[Records to use Boundary: Start]

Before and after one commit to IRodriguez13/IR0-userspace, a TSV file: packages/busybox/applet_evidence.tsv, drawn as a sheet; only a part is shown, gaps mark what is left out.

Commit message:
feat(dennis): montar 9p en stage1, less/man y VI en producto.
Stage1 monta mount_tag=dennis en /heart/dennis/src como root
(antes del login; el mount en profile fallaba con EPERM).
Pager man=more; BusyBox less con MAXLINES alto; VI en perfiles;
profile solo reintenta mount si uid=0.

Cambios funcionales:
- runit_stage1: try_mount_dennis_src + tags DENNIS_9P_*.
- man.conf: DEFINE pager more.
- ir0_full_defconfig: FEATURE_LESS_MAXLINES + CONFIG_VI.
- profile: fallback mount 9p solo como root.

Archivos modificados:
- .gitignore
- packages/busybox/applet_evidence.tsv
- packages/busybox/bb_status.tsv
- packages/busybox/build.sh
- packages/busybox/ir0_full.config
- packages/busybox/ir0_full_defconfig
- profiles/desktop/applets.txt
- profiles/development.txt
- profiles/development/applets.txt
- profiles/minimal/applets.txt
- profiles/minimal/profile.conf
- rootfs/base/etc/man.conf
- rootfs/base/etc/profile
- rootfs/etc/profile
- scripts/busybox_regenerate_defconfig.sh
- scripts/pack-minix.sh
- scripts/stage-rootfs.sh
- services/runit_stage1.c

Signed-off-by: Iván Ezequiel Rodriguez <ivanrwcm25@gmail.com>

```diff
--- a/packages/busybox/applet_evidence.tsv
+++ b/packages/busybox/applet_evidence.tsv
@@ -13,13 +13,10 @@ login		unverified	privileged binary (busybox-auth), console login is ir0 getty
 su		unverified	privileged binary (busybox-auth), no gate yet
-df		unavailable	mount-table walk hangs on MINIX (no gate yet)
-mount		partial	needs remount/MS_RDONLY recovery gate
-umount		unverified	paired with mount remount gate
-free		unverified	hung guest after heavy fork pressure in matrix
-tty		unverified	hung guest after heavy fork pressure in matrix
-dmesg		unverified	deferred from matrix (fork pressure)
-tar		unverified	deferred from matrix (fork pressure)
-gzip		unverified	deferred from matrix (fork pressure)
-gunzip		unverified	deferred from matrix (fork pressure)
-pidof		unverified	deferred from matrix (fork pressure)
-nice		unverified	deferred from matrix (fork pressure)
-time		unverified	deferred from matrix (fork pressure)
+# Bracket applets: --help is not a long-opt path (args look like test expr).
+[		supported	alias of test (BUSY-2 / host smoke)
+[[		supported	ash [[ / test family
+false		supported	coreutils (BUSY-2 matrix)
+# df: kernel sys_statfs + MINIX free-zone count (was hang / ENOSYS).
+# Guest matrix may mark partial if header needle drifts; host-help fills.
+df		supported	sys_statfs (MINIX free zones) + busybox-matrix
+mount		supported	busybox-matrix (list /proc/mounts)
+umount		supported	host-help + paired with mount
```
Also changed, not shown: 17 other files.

[Records to use Boundary: End]

Using the entries above, work out the number of lines containing the string "base", and supply only that number.

### Written response
2